I had not thought of this when first developing my story idea, at least not consciously, but tagging the stories to the neighborhoods they come from will do more than help people to understand they have common threads across different parts of the city. It will provide an identity for that place, a tie to it. People could get more vested in community efforts that cross neighborhood lines, and then perhaps more stories will be shared and more bonds formed, all categorized by a place.

When my brothers and I were younger, we moved several times. Since then, we've often used the house we were in as a reference point for placing a story in time. J and I also do that with our past apartments. Place as a means to mark story then isn't hugely new, but formalizing it might be, and using it to help people in the community connect could be a whole new adventure.

***Don't forget to VOTE for Neighborhood Stories in the Stories for GOOD contest so that I can bring these connections to Rochester!***

Tuesday, June 12, 2012

Neighborhood Stories

I promised more details on Focus #2, connecting people through story, so here it is:

GOOD magazine is running a grant contest called: Stories for GOOD (!) Here's the description:

Stories unite. Stories educate. Stories inspire. GOOD wants to know how you would use storytelling to unite your community and bring people together.

With 2 hours of submission time left, mine is one of 60 ideas vying for the $3,000 grant prize. You can check out my video and contest entry (and vote, if you so please ;) )here.

As I've said before - the truly awesome aspect of stories is their ability to make connections. I thought about what I could do with a grant to make connections here in Rochester - in a concept format that could potentially expand in scale.

It struck me that people from different parts of the city do not always have a way to connect (or see a need to) - that there are biases about people from Pittsford vs the ABCs, Browncroft or the 19th Ward that may keep people from truly hearing their stories and thus that may keep potential connections from forming.

Knowing that story can tear down these walls, I want to gather stories at the neighborhood level. Each neighborhood has plenty of stories of its own that are often trapped in the heads of the neighborhood association members - so I want to create an outlet at the neighborhood level, to paint a portrait of Swillburg or Charlotte...

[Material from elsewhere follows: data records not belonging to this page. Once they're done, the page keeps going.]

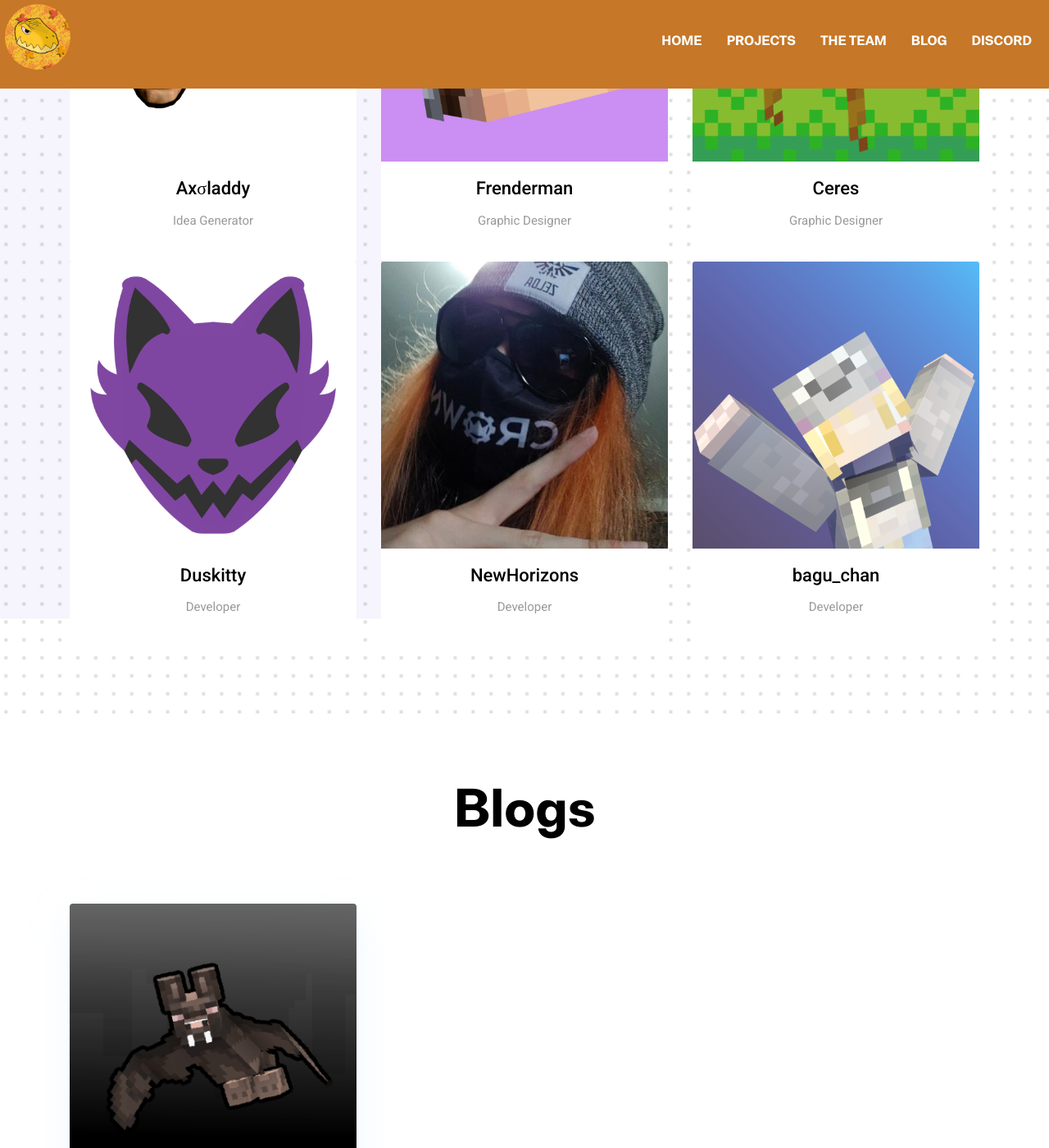
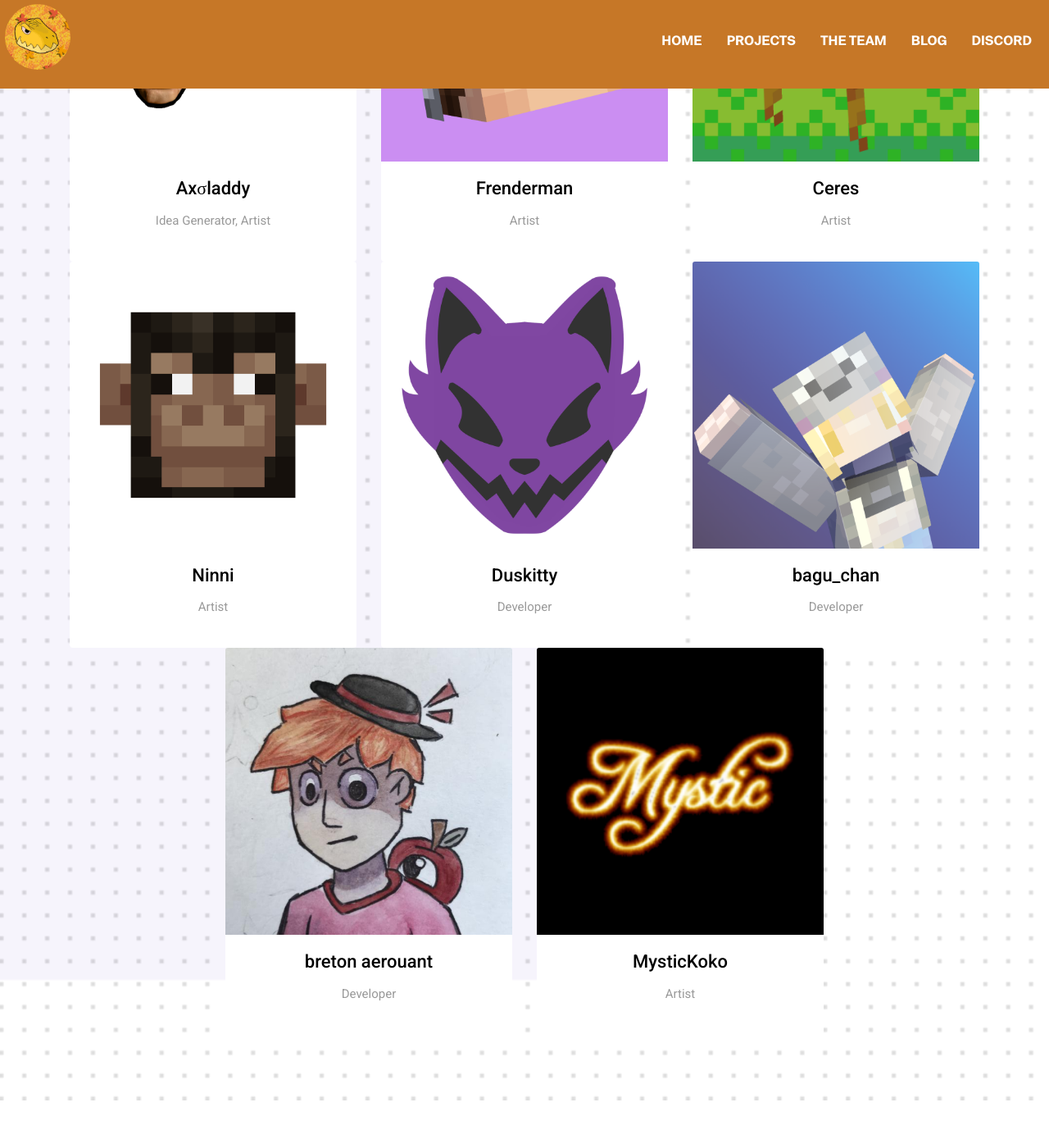
Before and after one commit to teamhollow/teamhollow.net, a Jekyll site: the page built from index.html, in a window 1280 px wide and 1400 px high, scrolled down 1899 px. Shown: the whole window at 82% size. Built offline with Jekyll 4.4.1, drawn with Linux system fonts in a browser that asks for light colours; nearby versions of some CDN libraries; comment, search, counter and statistics services are not loaded.

Commit message:
Update team

```diff
--- a/_data/settings.yml
+++ b/_data/settings.yml
@@ -61,27 +61,35 @@ team:
 
   - title : "Axσladdy"
     image : "assets/images/team/axoladdy.png"
-    role : "Idea Generator"
+    role : "Idea Generator, Artist"
 
   - title : "Frenderman"
     image : "assets/images/team/frenderman.png"
-    role : "Graphic Designer"
+    role : "Artist"
 
   - title : "Ceres"
     image : "assets/images/team/ceres.png"
-    role : "Graphic Designer"
+    role : "Artist"
+
+  - title : "Ninni"
+    image : "assets/images/team/ninni.png"
+    role : "Artist"
 
   - title : "Duskitty"
     image : "assets/images/team/duskitty.png"
     role : "Developer"
 
-  - title : "NewHorizons"
-    image : "assets/images/team/newhorizons.png"
-    role : "Developer"
-
   - title : "bagu_chan"
     image : "assets/images/team/bagu_chan.png"
     role : "Developer"
+
+  - title : "breton aerouant"
+    image : "assets/images/team/breton_aerouant.png"
+    role : "Developer"
+
+  - title : "MysticKoko"
+    image : "assets/images/team/mystickoko.png"
+    role : "Artist"
 
 
 #-------------------------------
```
Also changed, not shown: assets/images/team/breton_aerouant.png (added), assets/images/team/mystickoko.png (added), assets/images/team/ninni.png (added).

Through the members of the neighborhood associations, I plan to reach out to people from each area willing to tell a story of their own. Ultimately, a web site may be constructed for submission of stories, for now it will be mainly in-person, perhaps via email.

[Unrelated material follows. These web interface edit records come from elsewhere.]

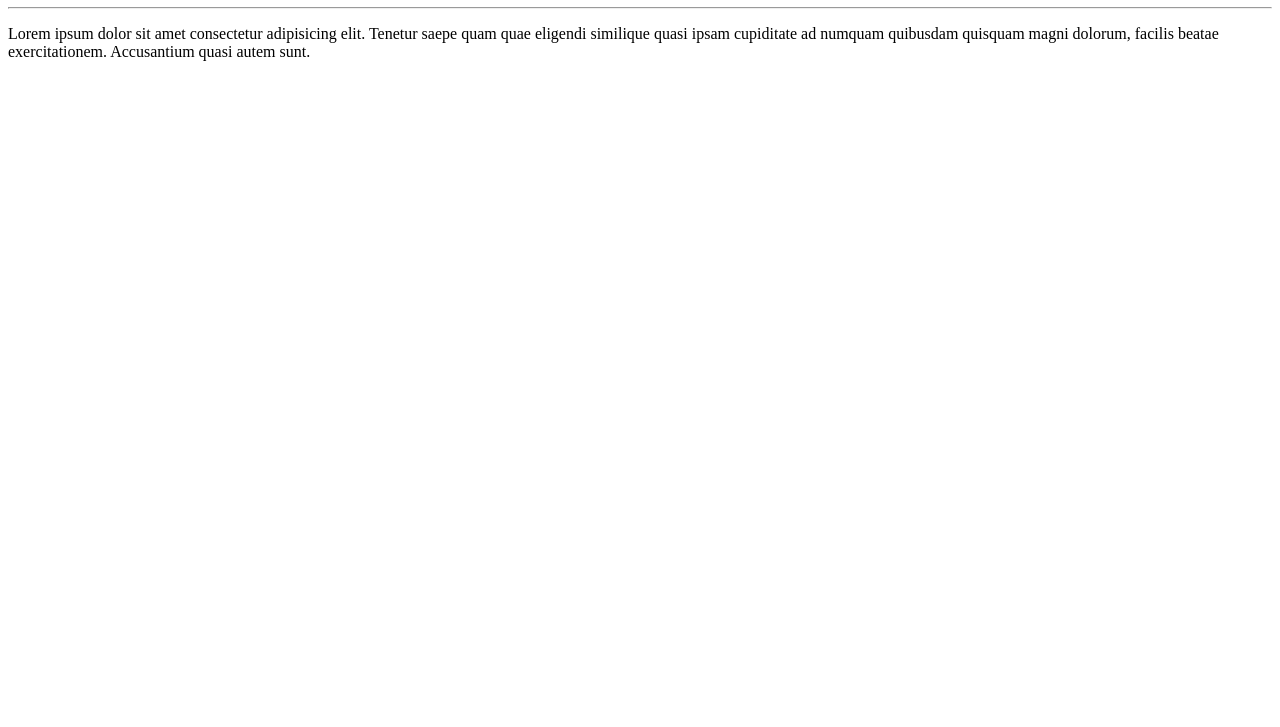
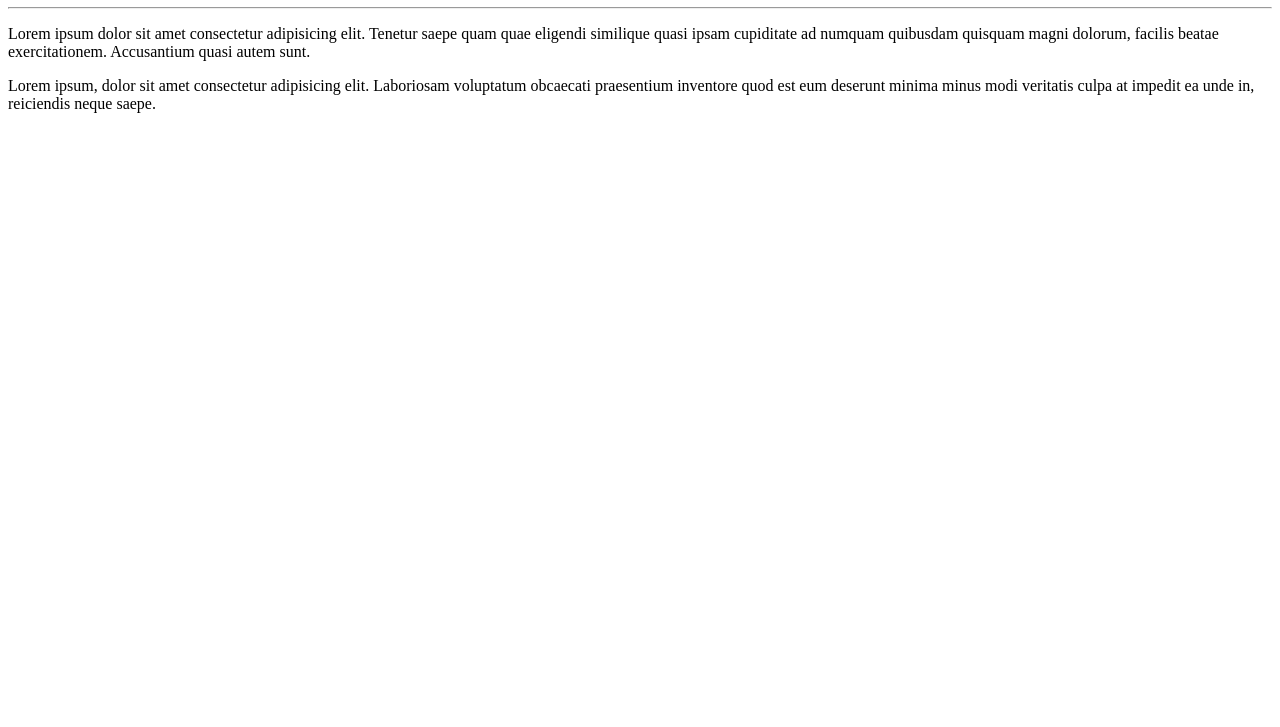
Before and after one commit to jorgeleandroz/Ola-Mundo, a plain HTML site: page site-exemplo/index.html in a window 1280 px wide. Shown: the part 73-800 px from the top of the page. Drawn offline with Linux system fonts and the light colour scheme.

Commit message:
adicionei um parágrafo

```diff
--- a/site-exemplo/index.html
+++ b/site-exemplo/index.html
@@ -10,5 +10,6 @@
     <h1>Olá, Mundo!</h1>
     <hr>
     <p>Lorem ipsum dolor sit amet consectetur adipisicing elit. Tenetur saepe quam quae eligendi similique quasi ipsam cupiditate ad numquam quibusdam quisquam magni dolorum, facilis beatae exercitationem. Accusantium quasi autem sunt.</p>
+    <p>Lorem ipsum, dolor sit amet consectetur adipisicing elit. Laboriosam voluptatum obcaecati praesentium inventore quod est eum deserunt minima minus modi veritatis culpa at impedit ea unde in, reiciendis neque saepe.</p>
 </body>
 </html>
```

These stories will be printed next to silhouette portraits of the tellers and displayed in a local studio setting, with an opening on the First Friday circuit of art events and running for a month. People can come and read the stories in a way that does not automatically reveal the identity or neighborhood of the teller. After the stories have a chance to sink in, the answer will be revealed. Tellers and audience will now have the common threads of story as a means to connect and overcome any neighborhood walls.

Along with the exhibit will also be a short run of soft-cover photo books.

The more I think on this, the more I like it. Largely focused on in-person and print narrative for the local scale and budget, I can see how it could grow across various media and cover much larger geographies - it could also focus on particular topics and themes. Working off of ideas spurred by Elif Shafak and Jeff Gomez, we can bring people together based on the common themes their stories share. It's a smaller world each and every day and if we don't do anything, the walls between us could pen us in. Let's knock them down using one of the oldest tools in our arsenal - story.

What do you think? Comment here or on my idea page - and vote if you think it's cool! - A